START Materials provided

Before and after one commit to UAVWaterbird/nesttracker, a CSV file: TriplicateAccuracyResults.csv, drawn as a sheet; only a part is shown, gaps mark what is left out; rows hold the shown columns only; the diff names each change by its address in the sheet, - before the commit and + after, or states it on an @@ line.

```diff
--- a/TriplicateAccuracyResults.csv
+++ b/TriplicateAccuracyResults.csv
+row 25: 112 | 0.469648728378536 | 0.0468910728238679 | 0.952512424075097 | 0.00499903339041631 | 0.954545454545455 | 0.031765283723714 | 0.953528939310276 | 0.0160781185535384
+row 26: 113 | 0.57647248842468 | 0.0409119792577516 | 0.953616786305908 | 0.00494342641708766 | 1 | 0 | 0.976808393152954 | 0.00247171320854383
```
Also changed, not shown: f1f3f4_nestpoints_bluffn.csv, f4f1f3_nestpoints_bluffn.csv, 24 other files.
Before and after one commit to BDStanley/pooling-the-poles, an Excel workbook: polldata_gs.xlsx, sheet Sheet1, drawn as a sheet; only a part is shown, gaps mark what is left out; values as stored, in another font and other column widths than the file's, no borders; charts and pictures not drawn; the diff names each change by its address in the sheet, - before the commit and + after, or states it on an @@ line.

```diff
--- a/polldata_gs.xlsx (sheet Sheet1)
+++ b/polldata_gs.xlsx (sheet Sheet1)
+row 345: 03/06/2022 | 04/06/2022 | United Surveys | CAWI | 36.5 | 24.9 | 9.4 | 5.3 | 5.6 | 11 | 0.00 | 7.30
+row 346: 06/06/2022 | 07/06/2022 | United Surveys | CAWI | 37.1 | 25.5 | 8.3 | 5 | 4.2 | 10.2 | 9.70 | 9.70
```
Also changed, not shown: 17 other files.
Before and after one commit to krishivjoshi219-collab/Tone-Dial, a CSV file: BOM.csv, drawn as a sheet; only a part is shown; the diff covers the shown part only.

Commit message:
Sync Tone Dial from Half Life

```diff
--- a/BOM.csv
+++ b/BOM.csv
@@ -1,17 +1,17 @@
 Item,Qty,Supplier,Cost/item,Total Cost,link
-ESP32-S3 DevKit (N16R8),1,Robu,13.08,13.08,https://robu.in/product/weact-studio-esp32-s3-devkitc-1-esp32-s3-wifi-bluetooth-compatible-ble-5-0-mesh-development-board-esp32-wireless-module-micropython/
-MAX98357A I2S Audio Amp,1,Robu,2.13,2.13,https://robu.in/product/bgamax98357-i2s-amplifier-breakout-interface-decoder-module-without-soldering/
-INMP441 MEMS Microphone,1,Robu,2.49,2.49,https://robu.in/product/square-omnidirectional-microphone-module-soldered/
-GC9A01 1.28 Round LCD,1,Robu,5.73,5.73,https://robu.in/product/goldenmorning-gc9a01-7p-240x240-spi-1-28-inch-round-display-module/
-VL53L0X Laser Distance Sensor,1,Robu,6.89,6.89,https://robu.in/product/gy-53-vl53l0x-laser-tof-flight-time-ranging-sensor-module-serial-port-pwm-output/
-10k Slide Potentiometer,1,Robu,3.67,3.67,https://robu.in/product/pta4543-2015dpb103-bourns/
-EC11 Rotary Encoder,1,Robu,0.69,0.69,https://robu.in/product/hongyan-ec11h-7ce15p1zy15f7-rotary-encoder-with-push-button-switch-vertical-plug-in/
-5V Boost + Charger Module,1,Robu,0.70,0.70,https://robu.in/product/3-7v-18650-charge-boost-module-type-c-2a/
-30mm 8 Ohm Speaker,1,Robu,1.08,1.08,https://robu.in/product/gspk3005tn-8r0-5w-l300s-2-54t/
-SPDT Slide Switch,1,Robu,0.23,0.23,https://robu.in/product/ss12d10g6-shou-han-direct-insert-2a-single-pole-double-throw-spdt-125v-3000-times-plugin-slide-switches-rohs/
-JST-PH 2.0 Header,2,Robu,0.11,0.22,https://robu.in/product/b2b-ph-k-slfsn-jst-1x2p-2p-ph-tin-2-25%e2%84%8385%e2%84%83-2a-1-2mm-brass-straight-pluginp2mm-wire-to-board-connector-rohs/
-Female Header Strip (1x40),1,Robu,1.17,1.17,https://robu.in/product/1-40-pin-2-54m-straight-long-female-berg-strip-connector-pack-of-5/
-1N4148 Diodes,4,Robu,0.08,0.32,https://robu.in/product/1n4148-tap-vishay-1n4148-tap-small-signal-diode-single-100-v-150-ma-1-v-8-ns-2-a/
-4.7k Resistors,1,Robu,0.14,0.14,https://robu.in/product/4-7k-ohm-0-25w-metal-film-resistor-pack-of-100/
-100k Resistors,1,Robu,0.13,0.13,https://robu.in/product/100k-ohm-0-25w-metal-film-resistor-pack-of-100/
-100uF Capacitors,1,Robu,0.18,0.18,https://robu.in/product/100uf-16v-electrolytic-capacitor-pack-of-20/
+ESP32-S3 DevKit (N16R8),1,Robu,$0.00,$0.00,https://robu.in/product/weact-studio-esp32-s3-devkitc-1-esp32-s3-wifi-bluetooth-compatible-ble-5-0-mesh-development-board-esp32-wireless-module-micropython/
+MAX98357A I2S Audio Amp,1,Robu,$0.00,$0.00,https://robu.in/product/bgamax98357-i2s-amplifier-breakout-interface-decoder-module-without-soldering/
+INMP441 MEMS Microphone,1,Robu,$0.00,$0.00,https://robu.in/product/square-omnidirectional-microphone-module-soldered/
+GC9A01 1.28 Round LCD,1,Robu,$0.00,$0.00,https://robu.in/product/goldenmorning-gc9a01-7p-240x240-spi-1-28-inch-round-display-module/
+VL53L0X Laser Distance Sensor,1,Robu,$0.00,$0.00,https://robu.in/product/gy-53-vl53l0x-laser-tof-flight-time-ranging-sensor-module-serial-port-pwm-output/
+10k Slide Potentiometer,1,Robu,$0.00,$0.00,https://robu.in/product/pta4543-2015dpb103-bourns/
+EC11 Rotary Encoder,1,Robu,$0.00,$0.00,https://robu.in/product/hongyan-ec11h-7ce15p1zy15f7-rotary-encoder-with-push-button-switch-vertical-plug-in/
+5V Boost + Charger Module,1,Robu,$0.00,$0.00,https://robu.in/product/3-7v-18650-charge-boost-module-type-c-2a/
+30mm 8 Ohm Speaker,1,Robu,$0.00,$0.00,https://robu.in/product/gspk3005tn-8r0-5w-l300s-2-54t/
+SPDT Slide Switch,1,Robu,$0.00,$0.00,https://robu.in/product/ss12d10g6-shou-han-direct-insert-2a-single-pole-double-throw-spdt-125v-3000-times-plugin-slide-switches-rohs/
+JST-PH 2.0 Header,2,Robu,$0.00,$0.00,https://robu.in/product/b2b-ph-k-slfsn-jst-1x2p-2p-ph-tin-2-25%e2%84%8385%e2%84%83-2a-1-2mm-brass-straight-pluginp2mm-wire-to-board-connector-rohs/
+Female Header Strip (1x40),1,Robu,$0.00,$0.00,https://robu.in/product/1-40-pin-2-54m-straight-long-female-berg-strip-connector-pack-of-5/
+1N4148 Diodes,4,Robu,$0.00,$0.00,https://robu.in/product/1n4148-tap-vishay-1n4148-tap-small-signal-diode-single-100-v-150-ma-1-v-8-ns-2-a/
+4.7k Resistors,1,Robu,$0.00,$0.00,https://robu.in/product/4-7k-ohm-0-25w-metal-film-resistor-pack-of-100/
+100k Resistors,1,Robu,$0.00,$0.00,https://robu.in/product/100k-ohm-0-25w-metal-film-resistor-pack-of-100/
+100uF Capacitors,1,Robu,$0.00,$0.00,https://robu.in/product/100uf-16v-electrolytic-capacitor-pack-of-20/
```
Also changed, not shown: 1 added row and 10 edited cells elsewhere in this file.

END Materials provided

# [Exercise brief]
Please output every record exactly as it appears.

# [Response to this task]
Before and after one commit to UAVWaterbird/nesttracker, a CSV file: TriplicateAccuracyResults.csv, drawn as a sheet; only a part is shown, gaps mark what is left out; rows hold the shown columns only; the diff names each change by its address in the sheet, - before the commit and + after, or states it on an @@ line.

```diff
--- a/TriplicateAccuracyResults.csv
+++ b/TriplicateAccuracyResults.csv
+row 25: 112 | 0.469648728378536 | 0.0468910728238679 | 0.952512424075097 | 0.00499903339041631 | 0.954545454545455 | 0.031765283723714 | 0.953528939310276 | 0.0160781185535384
+row 26: 113 | 0.57647248842468 | 0.0409119792577516 | 0.953616786305908 | 0.00494342641708766 | 1 | 0 | 0.976808393152954 | 0.00247171320854383
```
Also changed, not shown: f1f3f4_nestpoints_bluffn.csv, f4f1f3_nestpoints_bluffn.csv, 24 other files.
Before and after one commit to BDStanley/pooling-the-poles, an Excel workbook: polldata_gs.xlsx, sheet Sheet1, drawn as a sheet; only a part is shown, gaps mark what is left out; values as stored, in another font and other column widths than the file's, no borders; charts and pictures not drawn; the diff names each change by its address in the sheet, - before the commit and + after, or states it on an @@ line.

```diff
--- a/polldata_gs.xlsx (sheet Sheet1)
+++ b/polldata_gs.xlsx (sheet Sheet1)
+row 345: 03/06/2022 | 04/06/2022 | United Surveys | CAWI | 36.5 | 24.9 | 9.4 | 5.3 | 5.6 | 11 | 0.00 | 7.30
+row 346: 06/06/2022 | 07/06/2022 | United Surveys | CAWI | 37.1 | 25.5 | 8.3 | 5 | 4.2 | 10.2 | 9.70 | 9.70
```
Also changed, not shown: 17 other files.
Before and after one commit to krishivjoshi219-collab/Tone-Dial, a CSV file: BOM.csv, drawn as a sheet; only a part is shown; the diff covers the shown part only.

Commit message:
Sync Tone Dial from Half Life

```diff
--- a/BOM.csv
+++ b/BOM.csv
@@ -1,17 +1,17 @@
 Item,Qty,Supplier,Cost/item,Total Cost,link
-ESP32-S3 DevKit (N16R8),1,Robu,13.08,13.08,https://robu.in/product/weact-studio-esp32-s3-devkitc-1-esp32-s3-wifi-bluetooth-compatible-ble-5-0-mesh-development-board-esp32-wireless-module-micropython/
-MAX98357A I2S Audio Amp,1,Robu,2.13,2.13,https://robu.in/product/bgamax98357-i2s-amplifier-breakout-interface-decoder-module-without-soldering/
-INMP441 MEMS Microphone,1,Robu,2.49,2.49,https://robu.in/product/square-omnidirectional-microphone-module-soldered/
-GC9A01 1.28 Round LCD,1,Robu,5.73,5.73,https://robu.in/product/goldenmorning-gc9a01-7p-240x240-spi-1-28-inch-round-display-module/
-VL53L0X Laser Distance Sensor,1,Robu,6.89,6.89,https://robu.in/product/gy-53-vl53l0x-laser-tof-flight-time-ranging-sensor-module-serial-port-pwm-output/
-10k Slide Potentiometer,1,Robu,3.67,3.67,https://robu.in/product/pta4543-2015dpb103-bourns/
-EC11 Rotary Encoder,1,Robu,0.69,0.69,https://robu.in/product/hongyan-ec11h-7ce15p1zy15f7-rotary-encoder-with-push-button-switch-vertical-plug-in/
-5V Boost + Charger Module,1,Robu,0.70,0.70,https://robu.in/product/3-7v-18650-charge-boost-module-type-c-2a/
-30mm 8 Ohm Speaker,1,Robu,1.08,1.08,https://robu.in/product/gspk3005tn-8r0-5w-l300s-2-54t/
-SPDT Slide Switch,1,Robu,0.23,0.23,https://robu.in/product/ss12d10g6-shou-han-direct-insert-2a-single-pole-double-throw-spdt-125v-3000-times-plugin-slide-switches-rohs/
-JST-PH 2.0 Header,2,Robu,0.11,0.22,https://robu.in/product/b2b-ph-k-slfsn-jst-1x2p-2p-ph-tin-2-25%e2%84%8385%e2%84%83-2a-1-2mm-brass-straight-pluginp2mm-wire-to-board-connector-rohs/
-Female Header Strip (1x40),1,Robu,1.17,1.17,https://robu.in/product/1-40-pin-2-54m-straight-long-female-berg-strip-connector-pack-of-5/
-1N4148 Diodes,4,Robu,0.08,0.32,https://robu.in/product/1n4148-tap-vishay-1n4148-tap-small-signal-diode-single-100-v-150-ma-1-v-8-ns-2-a/
-4.7k Resistors,1,Robu,0.14,0.14,https://robu.in/product/4-7k-ohm-0-25w-metal-film-resistor-pack-of-100/
-100k Resistors,1,Robu,0.13,0.13,https://robu.in/product/100k-ohm-0-25w-metal-film-resistor-pack-of-100/
-100uF Capacitors,1,Robu,0.18,0.18,https://robu.in/product/100uf-16v-electrolytic-capacitor-pack-of-20/
+ESP32-S3 DevKit (N16R8),1,Robu,$0.00,$0.00,https://robu.in/product/weact-studio-esp32-s3-devkitc-1-esp32-s3-wifi-bluetooth-compatible-ble-5-0-mesh-development-board-esp32-wireless-module-micropython/
+MAX98357A I2S Audio Amp,1,Robu,$0.00,$0.00,https://robu.in/product/bgamax98357-i2s-amplifier-breakout-interface-decoder-module-without-soldering/
+INMP441 MEMS Microphone,1,Robu,$0.00,$0.00,https://robu.in/product/square-omnidirectional-microphone-module-soldered/
+GC9A01 1.28 Round LCD,1,Robu,$0.00,$0.00,https://robu.in/product/goldenmorning-gc9a01-7p-240x240-spi-1-28-inch-round-display-module/
+VL53L0X Laser Distance Sensor,1,Robu,$0.00,$0.00,https://robu.in/product/gy-53-vl53l0x-laser-tof-flight-time-ranging-sensor-module-serial-port-pwm-output/
+10k Slide Potentiometer,1,Robu,$0.00,$0.00,https://robu.in/product/pta4543-2015dpb103-bourns/
+EC11 Rotary Encoder,1,Robu,$0.00,$0.00,https://robu.in/product/hongyan-ec11h-7ce15p1zy15f7-rotary-encoder-with-push-button-switch-vertical-plug-in/
+5V Boost + Charger Module,1,Robu,$0.00,$0.00,https://robu.in/product/3-7v-18650-charge-boost-module-type-c-2a/
+30mm 8 Ohm Speaker,1,Robu,$0.00,$0.00,https://robu.in/product/gspk3005tn-8r0-5w-l300s-2-54t/
+SPDT Slide Switch,1,Robu,$0.00,$0.00,https://robu.in/product/ss12d10g6-shou-han-direct-insert-2a-single-pole-double-throw-spdt-125v-3000-times-plugin-slide-switches-rohs/
+JST-PH 2.0 Header,2,Robu,$0.00,$0.00,https://robu.in/product/b2b-ph-k-slfsn-jst-1x2p-2p-ph-tin-2-25%e2%84%8385%e2%84%83-2a-1-2mm-brass-straight-pluginp2mm-wire-to-board-connector-rohs/
+Female Header Strip (1x40),1,Robu,$0.00,$0.00,https://robu.in/product/1-40-pin-2-54m-straight-long-female-berg-strip-connector-pack-of-5/
+1N4148 Diodes,4,Robu,$0.00,$0.00,https://robu.in/product/1n4148-tap-vishay-1n4148-tap-small-signal-diode-single-100-v-150-ma-1-v-8-ns-2-a/
+4.7k Resistors,1,Robu,$0.00,$0.00,https://robu.in/product/4-7k-ohm-0-25w-metal-film-resistor-pack-of-100/
+100k Resistors,1,Robu,$0.00,$0.00,https://robu.in/product/100k-ohm-0-25w-metal-film-resistor-pack-of-100/
+100uF Capacitors,1,Robu,$0.00,$0.00,https://robu.in/product/100uf-16v-electrolytic-capacitor-pack-of-20/
```
Also changed, not shown: 1 added row and 10 edited cells elsewhere in this file.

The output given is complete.